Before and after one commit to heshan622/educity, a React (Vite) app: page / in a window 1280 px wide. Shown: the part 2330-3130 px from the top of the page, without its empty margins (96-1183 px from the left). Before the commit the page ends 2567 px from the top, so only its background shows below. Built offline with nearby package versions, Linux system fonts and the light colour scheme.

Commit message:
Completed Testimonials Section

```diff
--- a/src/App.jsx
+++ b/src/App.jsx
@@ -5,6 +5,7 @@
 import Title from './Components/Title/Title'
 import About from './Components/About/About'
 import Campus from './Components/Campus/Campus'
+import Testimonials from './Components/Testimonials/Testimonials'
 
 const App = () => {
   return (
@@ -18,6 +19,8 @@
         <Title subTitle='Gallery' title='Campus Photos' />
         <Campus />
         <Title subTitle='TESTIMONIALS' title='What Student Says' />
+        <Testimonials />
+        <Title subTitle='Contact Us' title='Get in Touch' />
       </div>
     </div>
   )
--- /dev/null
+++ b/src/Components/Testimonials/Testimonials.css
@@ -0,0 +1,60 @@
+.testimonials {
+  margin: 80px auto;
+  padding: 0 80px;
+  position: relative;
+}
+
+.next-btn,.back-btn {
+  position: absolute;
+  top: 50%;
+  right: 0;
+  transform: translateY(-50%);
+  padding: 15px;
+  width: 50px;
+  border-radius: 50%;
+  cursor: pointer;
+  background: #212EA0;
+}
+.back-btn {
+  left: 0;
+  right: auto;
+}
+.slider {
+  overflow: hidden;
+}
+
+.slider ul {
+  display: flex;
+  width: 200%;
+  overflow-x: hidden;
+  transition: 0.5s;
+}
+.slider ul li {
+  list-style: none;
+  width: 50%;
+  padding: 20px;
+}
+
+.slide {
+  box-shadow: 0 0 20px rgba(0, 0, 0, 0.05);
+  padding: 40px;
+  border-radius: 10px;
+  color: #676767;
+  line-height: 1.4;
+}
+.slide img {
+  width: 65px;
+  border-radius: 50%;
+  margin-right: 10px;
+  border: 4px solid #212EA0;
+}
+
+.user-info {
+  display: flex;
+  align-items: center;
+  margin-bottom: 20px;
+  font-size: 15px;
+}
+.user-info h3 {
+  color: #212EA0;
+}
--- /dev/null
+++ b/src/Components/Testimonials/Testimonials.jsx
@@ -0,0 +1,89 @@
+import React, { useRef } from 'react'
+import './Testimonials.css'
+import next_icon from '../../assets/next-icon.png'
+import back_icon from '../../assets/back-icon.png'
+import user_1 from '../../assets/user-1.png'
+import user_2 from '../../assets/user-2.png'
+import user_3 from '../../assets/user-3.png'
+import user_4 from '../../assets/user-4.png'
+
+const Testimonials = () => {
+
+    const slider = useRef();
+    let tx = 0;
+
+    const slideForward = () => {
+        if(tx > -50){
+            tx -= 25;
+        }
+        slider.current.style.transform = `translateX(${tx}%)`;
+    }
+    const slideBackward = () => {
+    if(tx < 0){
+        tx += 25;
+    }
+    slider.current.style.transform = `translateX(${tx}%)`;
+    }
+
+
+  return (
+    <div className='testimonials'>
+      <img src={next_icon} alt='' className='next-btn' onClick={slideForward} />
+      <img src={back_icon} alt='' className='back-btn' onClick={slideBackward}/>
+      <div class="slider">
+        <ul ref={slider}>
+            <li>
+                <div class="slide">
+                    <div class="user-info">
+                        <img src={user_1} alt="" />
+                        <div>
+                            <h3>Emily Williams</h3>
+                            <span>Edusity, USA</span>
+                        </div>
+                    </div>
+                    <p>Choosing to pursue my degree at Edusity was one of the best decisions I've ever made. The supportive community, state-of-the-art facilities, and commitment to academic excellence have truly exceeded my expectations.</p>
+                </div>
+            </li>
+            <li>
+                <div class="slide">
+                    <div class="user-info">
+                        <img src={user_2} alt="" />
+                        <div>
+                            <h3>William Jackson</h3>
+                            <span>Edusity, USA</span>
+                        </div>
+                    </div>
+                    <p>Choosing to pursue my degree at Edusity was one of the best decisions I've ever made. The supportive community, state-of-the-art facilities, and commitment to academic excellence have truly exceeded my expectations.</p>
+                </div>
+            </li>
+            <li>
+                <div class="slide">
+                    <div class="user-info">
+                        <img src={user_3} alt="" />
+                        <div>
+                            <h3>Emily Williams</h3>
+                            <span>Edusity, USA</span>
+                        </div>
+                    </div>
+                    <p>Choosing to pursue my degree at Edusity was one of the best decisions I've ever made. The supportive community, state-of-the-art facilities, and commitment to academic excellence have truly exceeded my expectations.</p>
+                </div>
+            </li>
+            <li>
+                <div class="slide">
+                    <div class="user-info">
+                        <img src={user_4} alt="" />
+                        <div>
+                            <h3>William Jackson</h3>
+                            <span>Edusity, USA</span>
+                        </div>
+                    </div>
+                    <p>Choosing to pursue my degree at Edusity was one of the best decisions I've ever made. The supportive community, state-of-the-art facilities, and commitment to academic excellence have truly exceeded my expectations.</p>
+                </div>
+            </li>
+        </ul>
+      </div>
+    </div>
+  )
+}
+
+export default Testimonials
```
■ ■ ■ ■
Problem description:
In the entries above, some lines hold the string "import". Copy each of them.

Result of the exercise:
 import Title from './Components/Title/Title'
 import About from './Components/About/About'
 import Campus from './Components/Campus/Campus'
+import Testimonials from './Components/Testimonials/Testimonials'
+import React, { useRef } from 'react'
+import './Testimonials.css'
+import next_icon from '../../assets/next-icon.png'
+import back_icon from '../../assets/back-icon.png'
+import user_1 from '../../assets/user-1.png'
+import user_2 from '../../assets/user-2.png'
+import user_3 from '../../assets/user-3.png'
+import user_4 from '../../assets/user-4.png'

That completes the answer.